Elias, John L. Conscientization and Deschooling. Philadelphia: Westminster Press, 1976. The work compares and contrasts the educational and theological theories of Paulo Freire and Ivan Illich. It contains some biographical information and illustrates the effect religion had on Freire’s educational philosophy and content. An extensive bibliography for both Freire and Illich is included.

Elias, John L. Paulo Freire: Pedagogue of Liberation. Malabar, Fla.: Kreiger Press, 1994. The text analyzes the historical background of Freire’s work and the concepts included in his theories of education. It also examines the influences on his work, from existentialism to Catholic theology to Marxism, and explores the impact of Vladimir Lenin, Karl Marx, Mao Zedong, and others on his beliefs.

Horton, Myles, and Paulo Freire. We Make the Road by Walking: Conversations on Education and Social Change. Philadelphia: Temple University Press, 1990. One of two works that Freire created in collaboration, the book is written in interview format and features a dialogue that compares Freire’s teaching methods to liberal educational programs in the United States and elsewhere.

MacLaren, Peter, and Peter Leonard. Paulo Freire: A Critical Encounter. London: Routledge Press, 1993. A collection of essays by imminent scholars and educators reflecting their assessments of Freire’s life, theories, and methods.

Shor, Ira. Freire for the Classroom: A Sourcebook for Liberatory Teaching. Portsmouth, N.H.: Boynton/Cook, 1987. Designed for use by educators, the book demonstrates various ways in which Freire’s pedagogical approaches can be adapted to a variety of classrooms. Noneducators will find the work understandable.

Shor, Ira, and Paulo Freire. A Pedagogy for Liberation: Dialogues on Transforming Education.

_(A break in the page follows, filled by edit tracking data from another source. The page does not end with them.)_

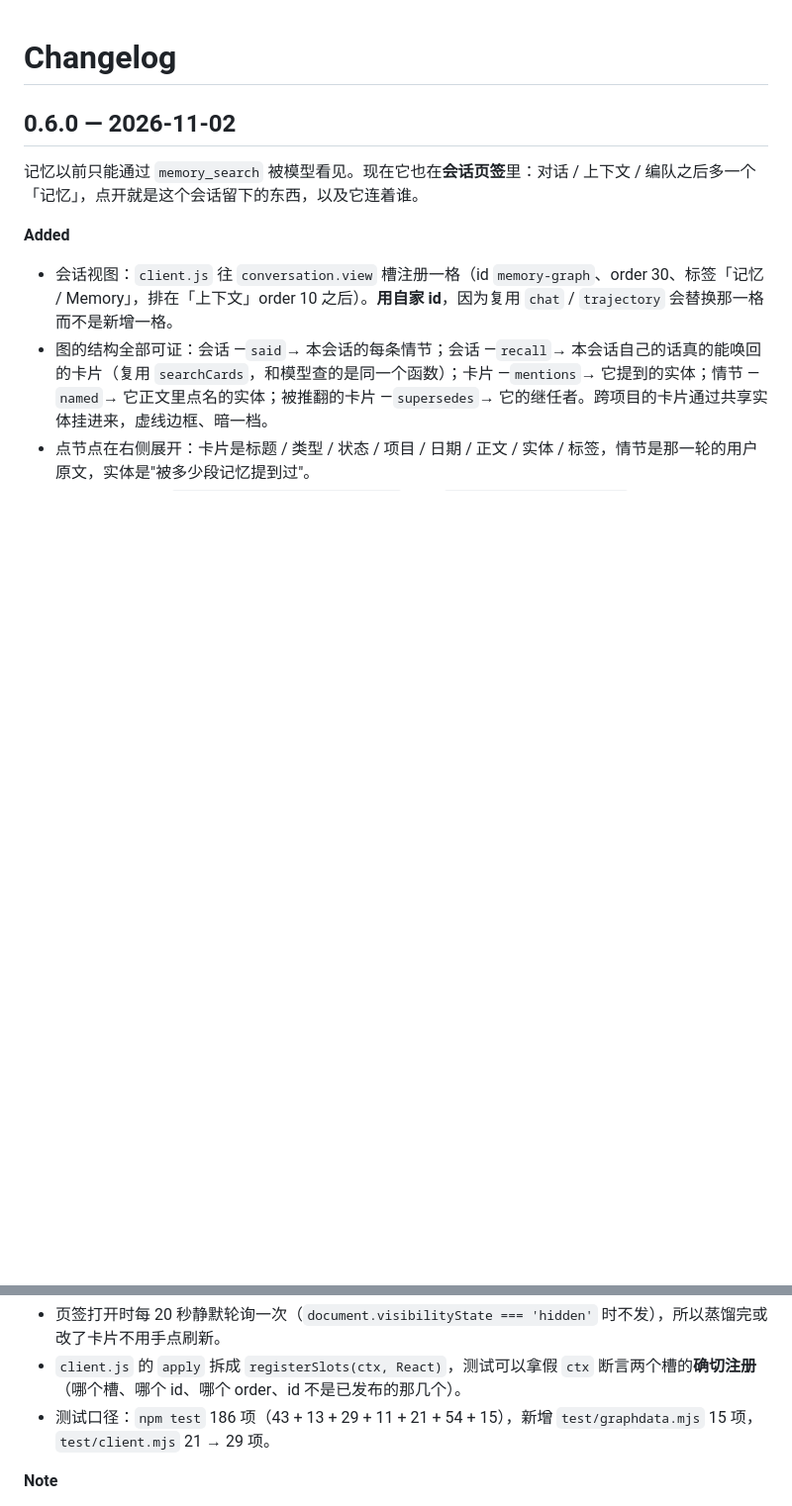
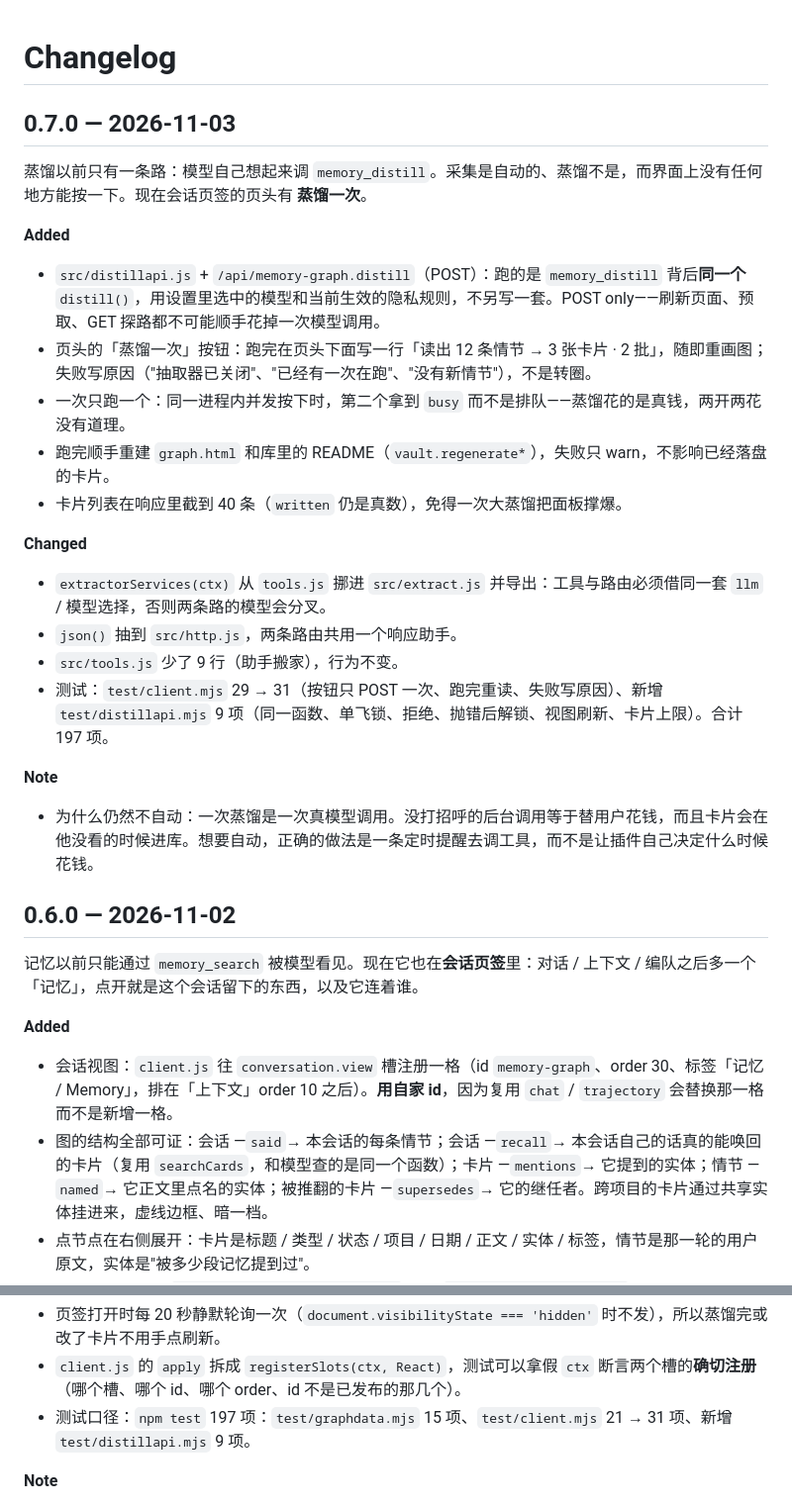
Before and after one commit to ilaomianyang/dsh-memory-graph, a Markdown page: CHANGELOG.md, 2 parts joined by grey strips. Shown at 99% size. Rendered like a GitHub page; blank space fills up the shorter version.

```diff
--- a/CHANGELOG.md
+++ b/CHANGELOG.md
@@ -1,4 +1,27 @@
 # Changelog
+
+## 0.7.0 — 2026-11-03
+
+蒸馏以前只有一条路：模型自己想起来调 `memory_distill`。采集是自动的、蒸馏不是，而界面上没有任何地方能按一下。现在会话页签的页头有 **蒸馏一次**。
+
+**Added**
+
+- `src/distillapi.js` + `/api/memory-graph.distill`（POST）：跑的是 `memory_distill` 背后**同一个** `distill()`，用设置里选中的模型和当前生效的隐私规则，不另写一套。POST only——刷新页面、预取、GET 探路都不可能顺手花掉一次模型调用。
+- 页头的「蒸馏一次」按钮：跑完在页头下面写一行「读出 12 条情节 → 3 张卡片 · 2 批」，随即重画图；失败写原因（"抽取器已关闭"、"已经有一次在跑"、"没有新情节"），不是转圈。
+- 一次只跑一个：同一进程内并发按下时，第二个拿到 `busy` 而不是排队——蒸馏花的是真钱，两开两花没有道理。
+- 跑完顺手重建 `graph.html` 和库里的 README（`vault.regenerate*`），失败只 warn，不影响已经落盘的卡片。
+- 卡片列表在响应里截到 40 条（`written` 仍是真数），免得一次大蒸馏把面板撑爆。
+
+**Changed**
+
+- `extractorServices(ctx)` 从 `tools.js` 挪进 `src/extract.js` 并导出：工具与路由必须借同一套 `llm` / 模型选择，否则两条路的模型会分叉。
+- `json()` 抽到 `src/http.js`，两条路由共用一个响应助手。
+- `src/tools.js` 少了 9 行（助手搬家），行为不变。
+- 测试：`test/client.mjs` 29 → 31（按钮只 POST 一次、跑完重读、失败写原因）、新增 `test/distillapi.mjs` 9 项（同一函数、单飞锁、拒绝、抛错后解锁、视图刷新、卡片上限）。合计 197 项。
+
+**Note**
+
+- 为什么仍然不自动：一次蒸馏是一次真模型调用。没打招呼的后台调用等于替用户花钱，而且卡片会在他没看的时候进库。想要自动，正确的做法是一条定时提醒去调工具，而不是让插件自己决定什么时候花钱。
 
 ## 0.6.0 — 2026-11-02
 
@@ -23,7 +46,7 @@
 
 - 页签打开时每 20 秒静默轮询一次（`document.visibilityState === 'hidden'` 时不发），所以蒸馏完或改了卡片不用手点刷新。
 - `client.js` 的 `apply` 拆成 `registerSlots(ctx, React)`，测试可以拿假 `ctx` 断言两个槽的**确切注册**（哪个槽、哪个 id、哪个 order、id 不是已发布的那几个）。
-- 测试口径：`npm test` 186 项（43 + 13 + 29 + 11 + 21 + 54 + 15），新增 `test/graphdata.mjs` 15 项，`test/client.mjs` 21 → 29 项。
+- 测试口径：`npm test` 197 项：`test/graphdata.mjs` 15 项、`test/client.mjs` 21 → 31 项、新增 `test/distillapi.mjs` 9 项。
 
 **Note**
 
```
Also changed, not shown: README.en.md (+7 -3 lines), README.md (+9 -4 lines), docs/distill-button.png (added), 10 other files.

South Hadley, Mass.: Bergin and Garvey, 1987. This work, written in interview format, contains a definition of the dialogical method employed by Freire, discussion of the fears and risks associated with transformation, and a design for overcoming language difficulties with students. The focus of the work is on classroom activities and makes this work of particular interest to educators.